**Work instruction**:
Return all the lines below in which the string "corr" appears.

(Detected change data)
● ● ●
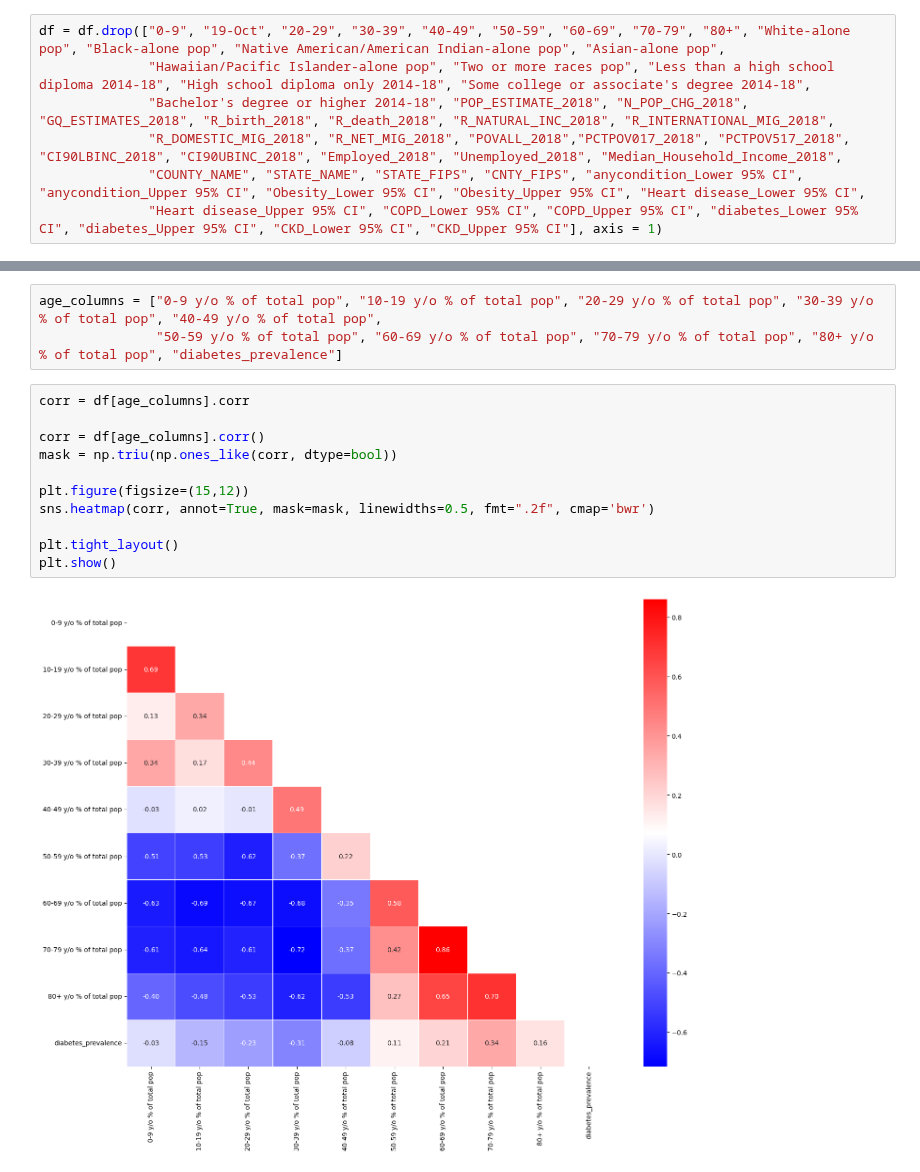
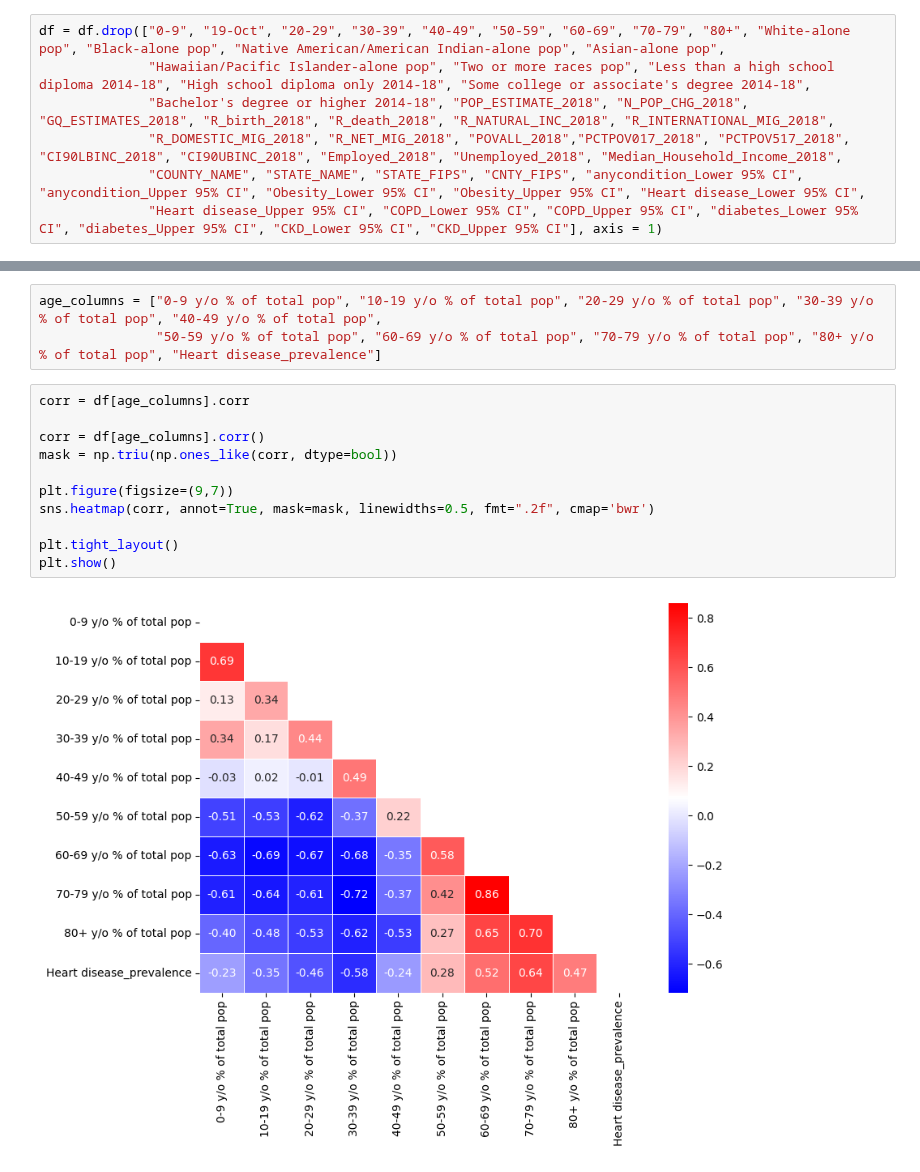
Before and after one commit to 4GeeksAcademy/GuilloMansa-MachineLearning, a Jupyter notebook: src/03-linear-regression-reg-demographic-health-data.ipynb, the cells around one changed output, grey strips where cells are left out. Drawn from its saved outputs; the diff is of its cells as text.

```diff
--- a/src/03-linear-regression-reg-demographic-health-data.ipynb
+++ b/src/03-linear-regression-reg-demographic-health-data.ipynb
@@ -160,16 +263,16 @@ Index(['fips', 'TOT_POP', '0-9 y/o % of total pop', '10-19 y/o % of total pop',
 # %%
 age_columns = ["0-9 y/o % of total pop", "10-19 y/o % of total pop", "20-29 y/o % of total pop", "30-39 y/o % of total pop", "40-49 y/o % of total pop",
-               "50-59 y/o % of total pop", "60-69 y/o % of total pop", "70-79 y/o % of total pop", "80+ y/o % of total pop", "diabetes_prevalence"]
+               "50-59 y/o % of total pop", "60-69 y/o % of total pop", "70-79 y/o % of total pop", "80+ y/o % of total pop", "Heart disease_prevalence"]
 # %%
 corr = df[age_columns].corr
 
 corr = df[age_columns].corr()
 mask = np.triu(np.ones_like(corr, dtype=bool))
 
-plt.figure(figsize=(15,12))
+plt.figure(figsize=(9,7))
 sns.heatmap(corr, annot=True, mask=mask, linewidths=0.5, fmt=".2f", cmap='bwr')
 
 plt.tight_layout()
 plt.show()
 # %% [output]
-[figure, old version]
+[figure, new version]
```
Also changed, not shown: parts of 21 cells of this notebook, 1 other file.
● ● ●
**Task answer**:
 corr = df[age_columns].corr
 corr = df[age_columns].corr()
 mask = np.triu(np.ones_like(corr, dtype=bool))
 sns.heatmap(corr, annot=True, mask=mask, linewidths=0.5, fmt=".2f", cmap='bwr')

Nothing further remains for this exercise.